Burying beetles hatch survival plan to source food, study shows
Young beetles pick up sensory signals from adult insects to increase their chances of being fed - and shorten the odds of being killed instead.
Sexual conflict affects females more than males, says new research on beetles
Researchers at the University of Exeter have found that sexual conflict over mating impacts the parental care behaviour and reproductive productivity of burying beetles.
Beetles who socialise more spend more time judging their opponents
Burying beetles that have been in contests for food and resources previously will spend more time assessing their opponent but this cautious behaviour doesn't mean they're more likely to win, say scientists.
A bit of good luck: A new species of burying beetle from the Solomon Islands Archipelago
Scientists discovered a new species of burying beetle, Nicrophorus efferens. Burying beetles are well known to most naturalists because of their large size, striking black and red colors, and interesting reprod ...
Older males make better fathers: Mature male beetles work harder, care less about female infidelity
Researchers at the University of Exeter found that older male burying beetles make better fathers than their younger counterparts. The study found that mature males, who had little chance of reproducing again, ...
First-ever release of endangered burying beetles in Missouri

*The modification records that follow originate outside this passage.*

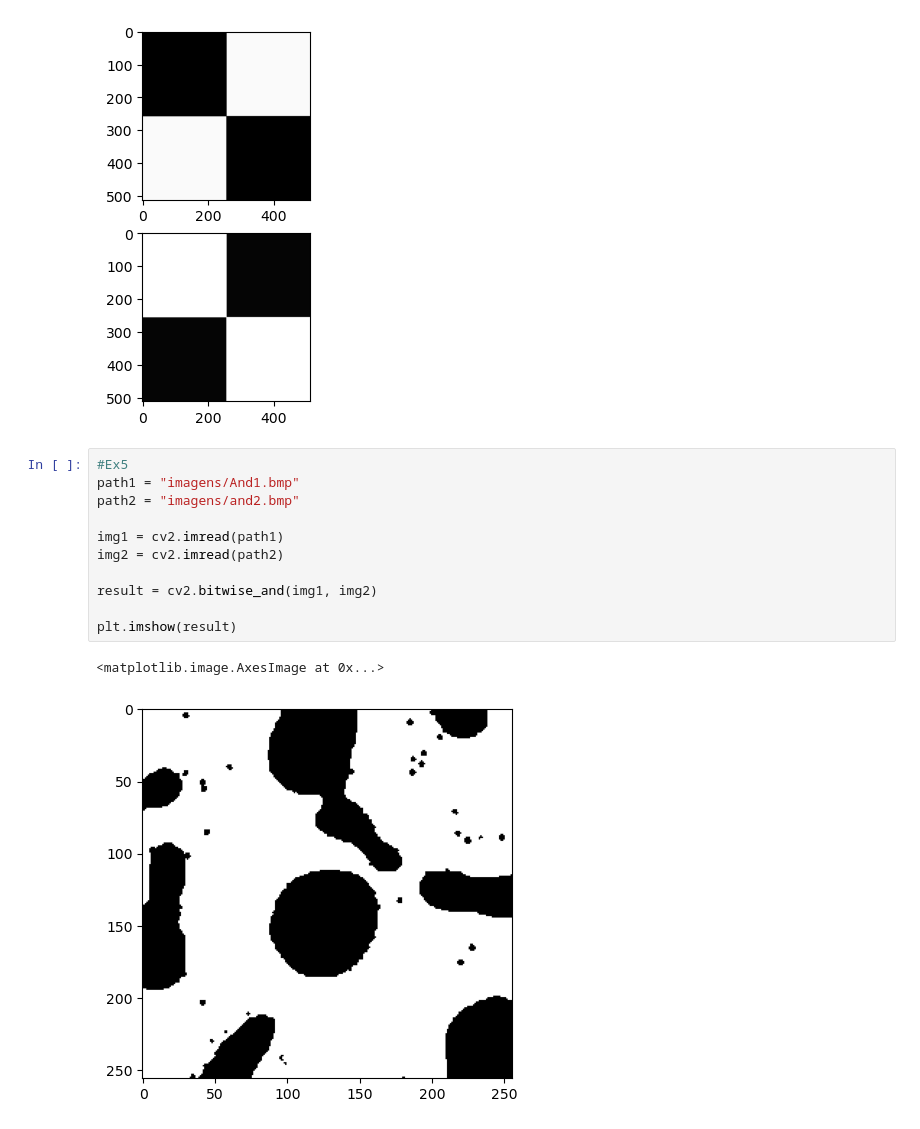
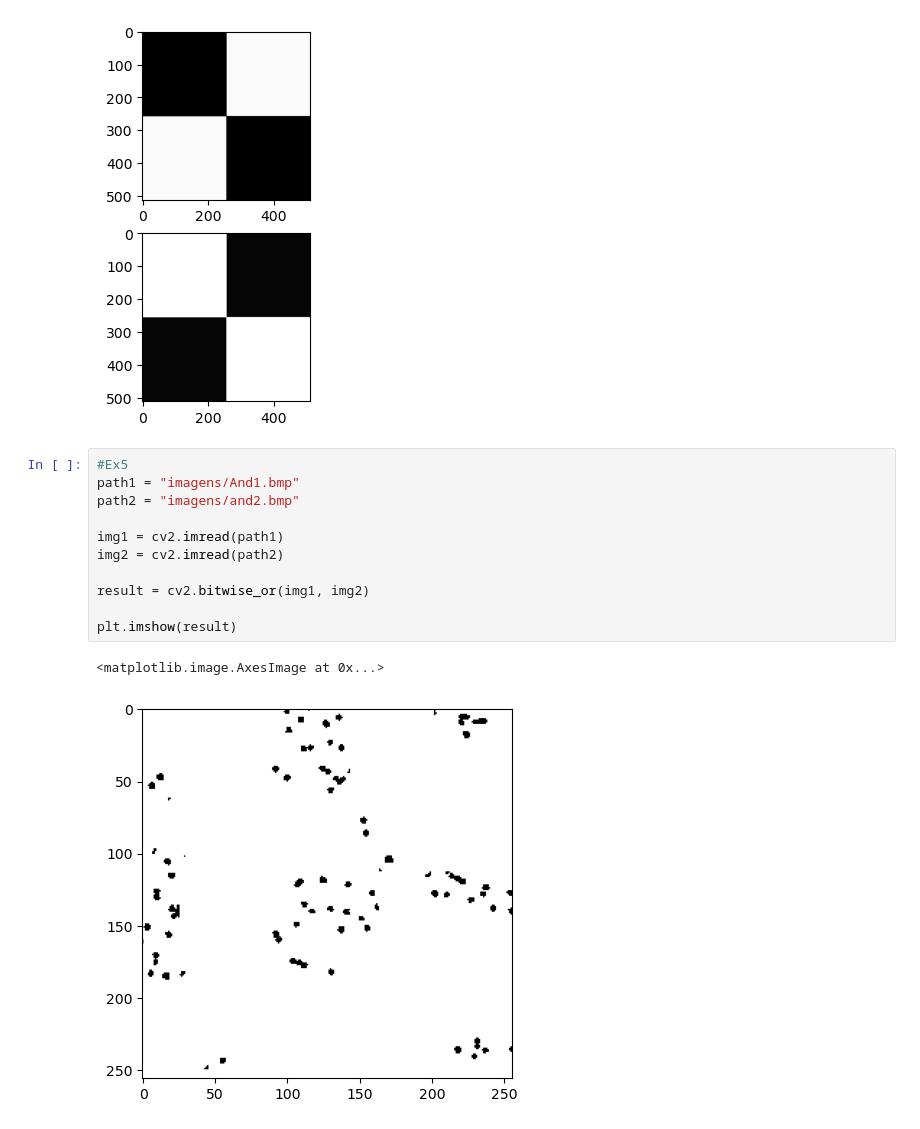
Before and after one commit to joaomatias100/Digital-Image-Processing, a Jupyter notebook: Class1/Exercise3.ipynb, the cells around one changed output. Cells and saved outputs as stored; diff of their text form.

```diff
--- a/Class1/Exercise3.ipynb
+++ b/Class1/Exercise3.ipynb
@@ -94,14 +94,14 @@ plt.imshow(img)
 # %%
 #Ex5
 path1 = "imagens/And1.bmp"
 path2 = "imagens/and2.bmp"
 
 img1 = cv2.imread(path1)
 img2 = cv2.imread(path2)
 
-result = cv2.bitwise_and(img1, img2)
+result = cv2.bitwise_or(img1, img2)
 
 plt.imshow(result)
 # %% [output]
 <matplotlib.image.AxesImage at 0x...>
-[figure, old version]
+[figure, new version]
```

Beetle last seen in state in 1970s; Zoo has monitored for beetle since 2002. The Saint Louis Zoo's Center for American Burying Beetle Conservation; the U.S. Fish & Wildlife Service; the Missouri Department of Conservation; ...